On Reformation Day, I posted an article in concert with Challies Reformation symposium where I discuss the need not only for structural reform (macro/convention) but ecclesiological reform (micro/local).  I lay out some specific areas where I believe reformation is necessary and urge my generation Southern Baptists to realize that the Conservative Resurgence isn’t enough.

16. An Open Letter to Morris Chapman on Biblical Eldership

Dr. Chapman was interviewed by the New Orleans Center for Theology and Ministry, answering questions on various parts in Southern Baptist life.  I disagreed with his assessment of biblical eldership and took the painstaking task of providing hundreds and hundreds of texts, dozens of resources, and historical confessions to make my case in this open letter.  The issue of biblical eldership continues to be a divisive issue in the SBC, and the answers provided by Dr. Chapman were, in my mind, unfortunate.

*** Top 5 Ministry Blogs ***

5. Reformation 21
4. Parchment and Pen
3. Pulpit Magazine
2. The Resurgence
1. Desiring God

2007 Year in Review: Top 25-21

December 27, 2007

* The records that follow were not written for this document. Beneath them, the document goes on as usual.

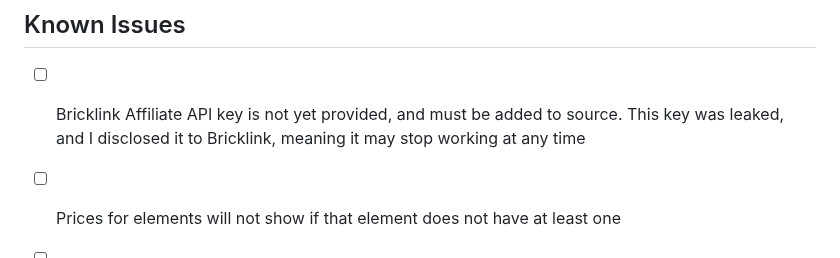
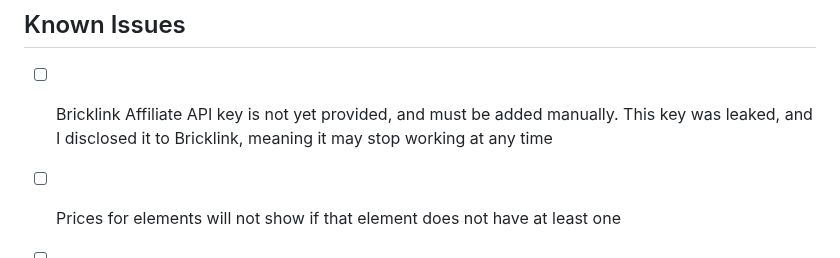
Before and after one commit to skylarshaffer/brickinfo, a Markdown page: README.md, the part around the change. Drawn GitHub-style.

```diff
--- a/README.md
+++ b/README.md
@@ -59,7 +59,7 @@ The below assumes some coding experience and step detail is lacking. Better inst
 
 ## Known Issues
 
-- [ ] Bricklink Affiliate API key is not yet provided, and must be added to source. This key was leaked, and I disclosed it to Bricklink, meaning it may stop working at any time
+- [ ] Bricklink Affiliate API key is not yet provided, and must be added manually. This key was leaked, and I disclosed it to Bricklink, meaning it may stop working at any time
 
 - [ ] Prices for elements will not show if that element does not have at least one
 
```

As the 2007 year comes to a close, I thought I’d provide a little year-in-review. For the next six days, I am going to post annotated links to the top 30 posts of this year (determined by comments, backtracks, and personal recollection) as well as some other things to note.

25. Connellism vs. Calvinism: You Be the Judge

John Connell, a Georgia Baptist pastor, developed a theological framework called “Connellism” to rebut the rise of Calvinism in his area. His theology was taught to students at their school, in particular, students whose parents attended Presbyterian and Reformed Baptist churches. This post is my coverage of the situation, along with my thoughts.

24. Boyce’s Vision, Mohler’s Report, and My Reflection on Reform

As stated in the title, I reflect on Dr. Mohler’s report on Southern Seminary which, in part, became the foundation for my series on Blue Collar Theology. It also sparked a discussion on the relationship between the seminary and the local church, their similarities and differences, and what the future will be like for both of them.

23. The Outsourcing of the SBC

On the eve of the annual meeting of the SBC in San Antonio, I wrote this piece due to the developments which were causing many young Southern Baptists to think of leaving the convention to serve elsewhere, foster new partnerships, and network through other means in our post-denominational world.

22. An Outsider Look at Unregenerate Church Membership

An article based on an excerpt from David Garrison’s book Church Planting Movements (not personally recommended though the quote is quite good). Several bloggers picked up on this post as the discussion on integrity in church membership continues to be a front-burner issue in the SBC.

21. Jamesonian Snickering and Snoring

A rather recent post on a moderate Southern Baptist editor who took the opportunity to deride the “Building Bridges” Conference with unbecoming rhetoric and unfortunate caricatures.

*** Top 5 SBC Blogs ***

5.  Micah Fries
4.  Said at Southern
3.  Ed Stetzer
2.  Tom Ascol
1.  Nathan Finn